WHAT IS EXPECTED: The answer is to contain only the line containing "overflow-hidden group hover:border-purple-500" and the lines after it through the last one, each reproduced exactly as it appears below.

□ □ □ □ □

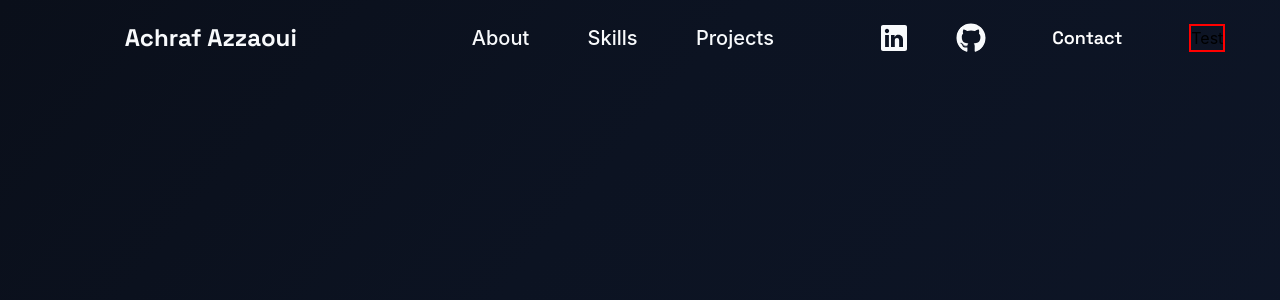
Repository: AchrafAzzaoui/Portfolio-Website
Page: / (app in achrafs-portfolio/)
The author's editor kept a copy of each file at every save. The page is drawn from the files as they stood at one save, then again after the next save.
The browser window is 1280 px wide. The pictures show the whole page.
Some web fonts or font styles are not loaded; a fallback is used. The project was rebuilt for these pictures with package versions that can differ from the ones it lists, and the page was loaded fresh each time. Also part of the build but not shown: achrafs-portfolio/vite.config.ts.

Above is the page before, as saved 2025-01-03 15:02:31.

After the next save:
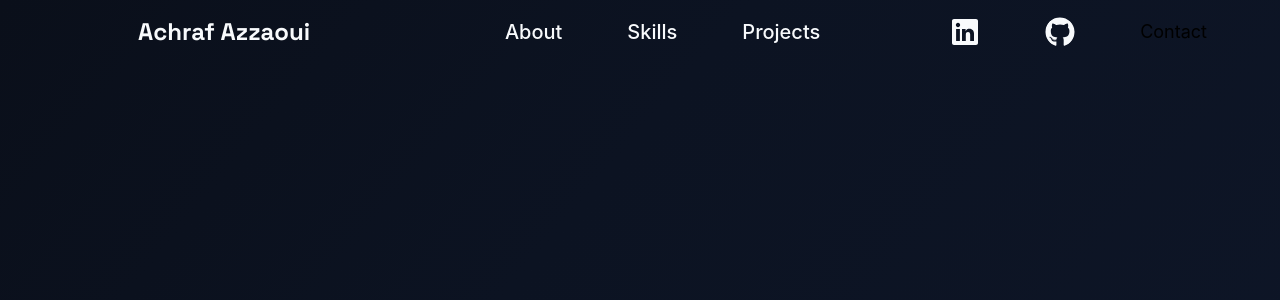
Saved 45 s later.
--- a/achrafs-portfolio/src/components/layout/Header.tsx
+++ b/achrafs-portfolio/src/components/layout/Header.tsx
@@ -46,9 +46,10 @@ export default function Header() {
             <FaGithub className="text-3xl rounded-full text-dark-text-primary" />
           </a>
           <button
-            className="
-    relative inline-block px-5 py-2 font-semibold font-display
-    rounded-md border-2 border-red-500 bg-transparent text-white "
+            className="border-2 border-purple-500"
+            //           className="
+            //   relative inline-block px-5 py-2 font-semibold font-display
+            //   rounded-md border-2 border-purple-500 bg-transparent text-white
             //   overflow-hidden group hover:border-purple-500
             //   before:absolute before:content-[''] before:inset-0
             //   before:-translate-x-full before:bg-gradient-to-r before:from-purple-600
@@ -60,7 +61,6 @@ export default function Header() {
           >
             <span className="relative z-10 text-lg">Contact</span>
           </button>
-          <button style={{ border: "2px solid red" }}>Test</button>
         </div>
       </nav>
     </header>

□ □ □ □ □

ANSWER FOR THE TASK:
             //   overflow-hidden group hover:border-purple-500
             //   before:absolute before:content-[''] before:inset-0
             //   before:-translate-x-full before:bg-gradient-to-r before:from-purple-600
@@ -60,7 +61,6 @@ export default function Header() {
           >
             <span className="relative z-10 text-lg">Contact</span>
           </button>
-          <button style={{ border: "2px solid red" }}>Test</button>
         </div>
       </nav>
     </header>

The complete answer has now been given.